All entries must be returned precisely as they appear.

Data supplied:
● ● ● ● ● ● ●

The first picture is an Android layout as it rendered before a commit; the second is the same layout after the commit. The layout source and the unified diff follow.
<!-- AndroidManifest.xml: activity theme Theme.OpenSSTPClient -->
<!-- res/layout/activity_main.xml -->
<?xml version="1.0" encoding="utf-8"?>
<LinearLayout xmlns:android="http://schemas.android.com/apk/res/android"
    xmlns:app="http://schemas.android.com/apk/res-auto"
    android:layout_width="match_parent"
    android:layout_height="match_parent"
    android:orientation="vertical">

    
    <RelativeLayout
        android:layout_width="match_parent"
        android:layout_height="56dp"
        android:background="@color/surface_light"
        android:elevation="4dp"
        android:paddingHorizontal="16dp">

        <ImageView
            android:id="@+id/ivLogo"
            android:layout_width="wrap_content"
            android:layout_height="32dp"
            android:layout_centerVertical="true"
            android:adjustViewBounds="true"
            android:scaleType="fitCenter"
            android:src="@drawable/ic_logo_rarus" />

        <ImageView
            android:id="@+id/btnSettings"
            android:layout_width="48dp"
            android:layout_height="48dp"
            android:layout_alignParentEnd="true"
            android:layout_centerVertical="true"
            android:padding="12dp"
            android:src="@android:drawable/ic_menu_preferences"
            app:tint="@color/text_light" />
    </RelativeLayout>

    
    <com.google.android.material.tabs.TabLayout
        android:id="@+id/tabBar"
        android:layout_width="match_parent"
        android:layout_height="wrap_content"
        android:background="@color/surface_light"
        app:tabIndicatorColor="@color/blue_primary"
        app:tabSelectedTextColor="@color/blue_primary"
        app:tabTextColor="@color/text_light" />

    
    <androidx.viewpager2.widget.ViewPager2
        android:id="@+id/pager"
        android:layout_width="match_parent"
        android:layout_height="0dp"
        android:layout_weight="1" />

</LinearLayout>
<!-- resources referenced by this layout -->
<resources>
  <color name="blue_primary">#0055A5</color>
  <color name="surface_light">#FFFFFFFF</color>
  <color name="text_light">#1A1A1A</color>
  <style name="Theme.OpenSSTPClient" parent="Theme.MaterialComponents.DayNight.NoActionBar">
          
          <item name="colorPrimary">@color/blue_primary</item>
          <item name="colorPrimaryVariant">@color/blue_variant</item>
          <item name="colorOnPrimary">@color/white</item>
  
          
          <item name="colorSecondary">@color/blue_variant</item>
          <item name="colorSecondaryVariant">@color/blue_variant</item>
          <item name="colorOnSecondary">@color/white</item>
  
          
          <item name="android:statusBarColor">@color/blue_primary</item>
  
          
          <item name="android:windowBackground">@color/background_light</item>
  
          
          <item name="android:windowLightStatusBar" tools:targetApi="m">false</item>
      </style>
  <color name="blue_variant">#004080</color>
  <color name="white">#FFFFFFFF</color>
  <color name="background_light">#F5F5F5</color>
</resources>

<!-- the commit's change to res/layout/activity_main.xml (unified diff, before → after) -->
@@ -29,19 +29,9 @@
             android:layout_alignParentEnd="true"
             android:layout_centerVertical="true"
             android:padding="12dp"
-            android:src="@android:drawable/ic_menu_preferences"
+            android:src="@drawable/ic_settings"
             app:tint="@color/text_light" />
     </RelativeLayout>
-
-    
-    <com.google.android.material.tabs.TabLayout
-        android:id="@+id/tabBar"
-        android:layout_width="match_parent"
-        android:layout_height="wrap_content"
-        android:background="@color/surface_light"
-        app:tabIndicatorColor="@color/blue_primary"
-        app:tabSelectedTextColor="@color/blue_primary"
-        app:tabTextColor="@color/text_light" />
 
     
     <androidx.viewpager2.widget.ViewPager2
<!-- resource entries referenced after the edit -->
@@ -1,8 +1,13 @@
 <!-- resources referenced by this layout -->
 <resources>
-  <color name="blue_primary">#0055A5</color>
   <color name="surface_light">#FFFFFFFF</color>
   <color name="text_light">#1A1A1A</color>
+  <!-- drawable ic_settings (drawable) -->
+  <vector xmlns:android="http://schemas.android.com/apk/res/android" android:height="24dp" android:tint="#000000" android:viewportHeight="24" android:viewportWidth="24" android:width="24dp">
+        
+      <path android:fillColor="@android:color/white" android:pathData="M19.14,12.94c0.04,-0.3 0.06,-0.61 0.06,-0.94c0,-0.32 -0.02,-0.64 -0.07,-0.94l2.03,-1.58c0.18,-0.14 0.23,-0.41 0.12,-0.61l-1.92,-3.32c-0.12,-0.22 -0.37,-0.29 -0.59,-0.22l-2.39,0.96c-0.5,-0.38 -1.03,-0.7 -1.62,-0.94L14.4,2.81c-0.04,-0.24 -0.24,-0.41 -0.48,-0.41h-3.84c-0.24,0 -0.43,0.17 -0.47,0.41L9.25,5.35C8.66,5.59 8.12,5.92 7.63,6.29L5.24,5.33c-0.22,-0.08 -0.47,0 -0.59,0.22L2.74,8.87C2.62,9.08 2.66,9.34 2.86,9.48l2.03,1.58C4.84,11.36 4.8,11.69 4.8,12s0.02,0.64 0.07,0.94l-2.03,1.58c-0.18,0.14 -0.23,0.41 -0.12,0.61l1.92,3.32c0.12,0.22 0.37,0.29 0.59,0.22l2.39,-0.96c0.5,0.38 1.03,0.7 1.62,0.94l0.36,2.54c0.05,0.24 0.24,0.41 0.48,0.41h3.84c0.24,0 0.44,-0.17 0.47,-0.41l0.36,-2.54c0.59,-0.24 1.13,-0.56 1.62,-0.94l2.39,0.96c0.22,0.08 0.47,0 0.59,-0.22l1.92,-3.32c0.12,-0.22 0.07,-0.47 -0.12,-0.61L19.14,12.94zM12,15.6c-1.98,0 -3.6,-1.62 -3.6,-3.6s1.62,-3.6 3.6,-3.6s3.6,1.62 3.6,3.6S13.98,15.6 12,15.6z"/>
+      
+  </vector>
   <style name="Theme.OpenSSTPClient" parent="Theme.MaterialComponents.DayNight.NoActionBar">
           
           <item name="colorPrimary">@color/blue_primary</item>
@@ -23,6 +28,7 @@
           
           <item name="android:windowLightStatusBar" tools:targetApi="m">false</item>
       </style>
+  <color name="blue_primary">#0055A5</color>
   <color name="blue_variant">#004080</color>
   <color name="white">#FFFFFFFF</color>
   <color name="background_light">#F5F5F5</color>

● ● ● ● ● ● ●

Solution to this problem:
The first picture is an Android layout as it rendered before a commit; the second is the same layout after the commit. The layout source and the unified diff follow.
<!-- AndroidManifest.xml: activity theme Theme.OpenSSTPClient -->
<!-- res/layout/activity_main.xml -->
<?xml version="1.0" encoding="utf-8"?>
<LinearLayout xmlns:android="http://schemas.android.com/apk/res/android"
    xmlns:app="http://schemas.android.com/apk/res-auto"
    android:layout_width="match_parent"
    android:layout_height="match_parent"
    android:orientation="vertical">

    
    <RelativeLayout
        android:layout_width="match_parent"
        android:layout_height="56dp"
        android:background="@color/surface_light"
        android:elevation="4dp"
        android:paddingHorizontal="16dp">

        <ImageView
            android:id="@+id/ivLogo"
            android:layout_width="wrap_content"
            android:layout_height="32dp"
            android:layout_centerVertical="true"
            android:adjustViewBounds="true"
            android:scaleType="fitCenter"
            android:src="@drawable/ic_logo_rarus" />

        <ImageView
            android:id="@+id/btnSettings"
            android:layout_width="48dp"
            android:layout_height="48dp"
            android:layout_alignParentEnd="true"
            android:layout_centerVertical="true"
            android:padding="12dp"
            android:src="@android:drawable/ic_menu_preferences"
            app:tint="@color/text_light" />
    </RelativeLayout>

    
    <com.google.android.material.tabs.TabLayout
        android:id="@+id/tabBar"
        android:layout_width="match_parent"
        android:layout_height="wrap_content"
        android:background="@color/surface_light"
        app:tabIndicatorColor="@color/blue_primary"
        app:tabSelectedTextColor="@color/blue_primary"
        app:tabTextColor="@color/text_light" />

    
    <androidx.viewpager2.widget.ViewPager2
        android:id="@+id/pager"
        android:layout_width="match_parent"
        android:layout_height="0dp"
        android:layout_weight="1" />

</LinearLayout>
<!-- resources referenced by this layout -->
<resources>
  <color name="blue_primary">#0055A5</color>
  <color name="surface_light">#FFFFFFFF</color>
  <color name="text_light">#1A1A1A</color>
  <style name="Theme.OpenSSTPClient" parent="Theme.MaterialComponents.DayNight.NoActionBar">
          
          <item name="colorPrimary">@color/blue_primary</item>
          <item name="colorPrimaryVariant">@color/blue_variant</item>
          <item name="colorOnPrimary">@color/white</item>
  
          
          <item name="colorSecondary">@color/blue_variant</item>
          <item name="colorSecondaryVariant">@color/blue_variant</item>
          <item name="colorOnSecondary">@color/white</item>
  
          
          <item name="android:statusBarColor">@color/blue_primary</item>
  
          
          <item name="android:windowBackground">@color/background_light</item>
  
          
          <item name="android:windowLightStatusBar" tools:targetApi="m">false</item>
      </style>
  <color name="blue_variant">#004080</color>
  <color name="white">#FFFFFFFF</color>
  <color name="background_light">#F5F5F5</color>
</resources>

<!-- the commit's change to res/layout/activity_main.xml (unified diff, before → after) -->
@@ -29,19 +29,9 @@
             android:layout_alignParentEnd="true"
             android:layout_centerVertical="true"
             android:padding="12dp"
-            android:src="@android:drawable/ic_menu_preferences"
+            android:src="@drawable/ic_settings"
             app:tint="@color/text_light" />
     </RelativeLayout>
-
-    
-    <com.google.android.material.tabs.TabLayout
-        android:id="@+id/tabBar"
-        android:layout_width="match_parent"
-        android:layout_height="wrap_content"
-        android:background="@color/surface_light"
-        app:tabIndicatorColor="@color/blue_primary"
-        app:tabSelectedTextColor="@color/blue_primary"
-        app:tabTextColor="@color/text_light" />
 
     
     <androidx.viewpager2.widget.ViewPager2
<!-- resource entries referenced after the edit -->
@@ -1,8 +1,13 @@
 <!-- resources referenced by this layout -->
 <resources>
-  <color name="blue_primary">#0055A5</color>
   <color name="surface_light">#FFFFFFFF</color>
   <color name="text_light">#1A1A1A</color>
+  <!-- drawable ic_settings (drawable) -->
+  <vector xmlns:android="http://schemas.android.com/apk/res/android" android:height="24dp" android:tint="#000000" android:viewportHeight="24" android:viewportWidth="24" android:width="24dp">
+        
+      <path android:fillColor="@android:color/white" android:pathData="M19.14,12.94c0.04,-0.3 0.06,-0.61 0.06,-0.94c0,-0.32 -0.02,-0.64 -0.07,-0.94l2.03,-1.58c0.18,-0.14 0.23,-0.41 0.12,-0.61l-1.92,-3.32c-0.12,-0.22 -0.37,-0.29 -0.59,-0.22l-2.39,0.96c-0.5,-0.38 -1.03,-0.7 -1.62,-0.94L14.4,2.81c-0.04,-0.24 -0.24,-0.41 -0.48,-0.41h-3.84c-0.24,0 -0.43,0.17 -0.47,0.41L9.25,5.35C8.66,5.59 8.12,5.92 7.63,6.29L5.24,5.33c-0.22,-0.08 -0.47,0 -0.59,0.22L2.74,8.87C2.62,9.08 2.66,9.34 2.86,9.48l2.03,1.58C4.84,11.36 4.8,11.69 4.8,12s0.02,0.64 0.07,0.94l-2.03,1.58c-0.18,0.14 -0.23,0.41 -0.12,0.61l1.92,3.32c0.12,0.22 0.37,0.29 0.59,0.22l2.39,-0.96c0.5,0.38 1.03,0.7 1.62,0.94l0.36,2.54c0.05,0.24 0.24,0.41 0.48,0.41h3.84c0.24,0 0.44,-0.17 0.47,-0.41l0.36,-2.54c0.59,-0.24 1.13,-0.56 1.62,-0.94l2.39,0.96c0.22,0.08 0.47,0 0.59,-0.22l1.92,-3.32c0.12,-0.22 0.07,-0.47 -0.12,-0.61L19.14,12.94zM12,15.6c-1.98,0 -3.6,-1.62 -3.6,-3.6s1.62,-3.6 3.6,-3.6s3.6,1.62 3.6,3.6S13.98,15.6 12,15.6z"/>
+      
+  </vector>
   <style name="Theme.OpenSSTPClient" parent="Theme.MaterialComponents.DayNight.NoActionBar">
           
           <item name="colorPrimary">@color/blue_primary</item>
@@ -23,6 +28,7 @@
           
           <item name="android:windowLightStatusBar" tools:targetApi="m">false</item>
       </style>
+  <color name="blue_primary">#0055A5</color>
   <color name="blue_variant">#004080</color>
   <color name="white">#FFFFFFFF</color>
   <color name="background_light">#F5F5F5</color>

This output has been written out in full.